Put another way, that means light trucks -- vans, minivans, pickups, sport-utility vehicles -- must average 28.6 miles per gallon by 2015, up from a mandated average of 22.5 mpg today. It means cars must get 35.7 mpg, up from a current standard of 27.5 mpg.

Left in place is the 2007 energy legislation's mandate for a combined car/truck average of 35 mpg by 2020, a 40 percent increase over today's average.

The cynic in me perks up whenever industry, politicians and consumer groups all agree on a proposal that normally would have sparked controversy, as they agreed on this one. There is something just too sweet to be real about such a deal, especially one presented to the world's media with fanfare during Earth Week.

Here's the real deal:

Both the car companies and the politicians are worried about the rapid rise in U.S. fuel prices. The car companies are looking at decreased sales, especially of big trucks.
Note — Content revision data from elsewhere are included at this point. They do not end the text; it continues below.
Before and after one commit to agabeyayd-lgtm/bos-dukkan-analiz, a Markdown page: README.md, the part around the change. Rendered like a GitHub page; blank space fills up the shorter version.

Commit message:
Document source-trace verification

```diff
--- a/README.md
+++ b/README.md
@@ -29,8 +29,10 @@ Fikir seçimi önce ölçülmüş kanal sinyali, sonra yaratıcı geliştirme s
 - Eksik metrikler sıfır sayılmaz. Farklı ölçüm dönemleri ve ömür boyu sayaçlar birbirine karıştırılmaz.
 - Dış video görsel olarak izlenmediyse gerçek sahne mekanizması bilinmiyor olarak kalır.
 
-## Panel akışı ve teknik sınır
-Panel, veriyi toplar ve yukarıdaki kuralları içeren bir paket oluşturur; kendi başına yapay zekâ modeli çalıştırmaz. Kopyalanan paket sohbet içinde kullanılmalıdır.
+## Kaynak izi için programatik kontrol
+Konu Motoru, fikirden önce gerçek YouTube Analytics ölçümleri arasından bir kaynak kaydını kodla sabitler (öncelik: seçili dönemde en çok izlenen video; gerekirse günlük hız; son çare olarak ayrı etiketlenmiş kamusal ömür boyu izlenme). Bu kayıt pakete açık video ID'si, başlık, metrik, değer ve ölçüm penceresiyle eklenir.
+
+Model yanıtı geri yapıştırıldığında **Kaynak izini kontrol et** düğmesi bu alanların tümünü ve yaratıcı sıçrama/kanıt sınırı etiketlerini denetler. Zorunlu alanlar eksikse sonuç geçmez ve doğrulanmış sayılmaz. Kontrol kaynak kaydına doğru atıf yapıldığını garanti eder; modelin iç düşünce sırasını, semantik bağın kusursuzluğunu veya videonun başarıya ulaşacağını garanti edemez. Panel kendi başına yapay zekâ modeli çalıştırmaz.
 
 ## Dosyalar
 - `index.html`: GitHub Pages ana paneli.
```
The politicians, especially the Republicans who were in power when the national economy went south and gasoline prices went north, are worried about lost votes.

The car companies and the politicians, especially the Republican politicians, have had many private chats lately. And from those conversations, both sides concluded that there was something to be gained from doing something seemingly bold and meaningful.

For the car companies, it was a no-brainer. It costs hundreds of millions of dollars to get the smallest increases in fuel-efficiency and to do so in vehicles that also meet federal safety standards. Any company spending that kind of money wants to spend it only once, as opposed to spending it several times to meet competing state fuel-economy and clean-air rules.

According to industry sources, who naturally requested anonymity, the Bush administration assured the car companies that it would continue opposing the California-inspired, state-by-state approach to fuel-economy and clean-air regulation in return for industry support of a more aggressive implementation of the new federal fuel economy standards.

The administration needed to look like it actually was doing something to combat higher fuel prices, a strategy thwarted by its recently failed attempts to get the Organization of the Petroleum Exporting Countries to increase oil production to help offset rapidly growing global demand. Getting the car companies to accelerate the development of fuel-saving technology, which they were doing anyway in response to changing market conditions, gave the administration something to brag about.

Left publicly unsaid in all of that behind-the-scenes dealing is something the car companies, politicians and consumer advocates all know to be true: It will cost a heck of a lot more for vehicle owners in America to operate their cars and trucks in the future. Someone is going to have to pay for all of those improvements in fuel economy. And gasoline prices in the United States, now as high as $4 per gallon for regular unleaded in some parts of the country, are likely to rise even without the imposition of higher federal fuel taxes.

The laws of supply and demand are pushing up prices. Politicians and others might believe that they can find a villain manipulating fuel pricing structures to corporate advantage. They might find one or two.

But the real reason for the price hikes can be found in the rapid growth of automobile markets in places such as Russia, China, India and Kazakhstan. Most of those new Ford Focus models running around the streets of St. Petersburg operate on gasoline or diesel.

Car companies doing business in the United States are willing to accelerate implementation of fuel-saving technology because they have no choice, just as they had no choice other than to put such technology in their European, Asian, African and South American markets. When it comes to cars and fuel price and availability, the United States, slowly but surely, is becoming like the rest of the world.

© 2008 The Washington Post Company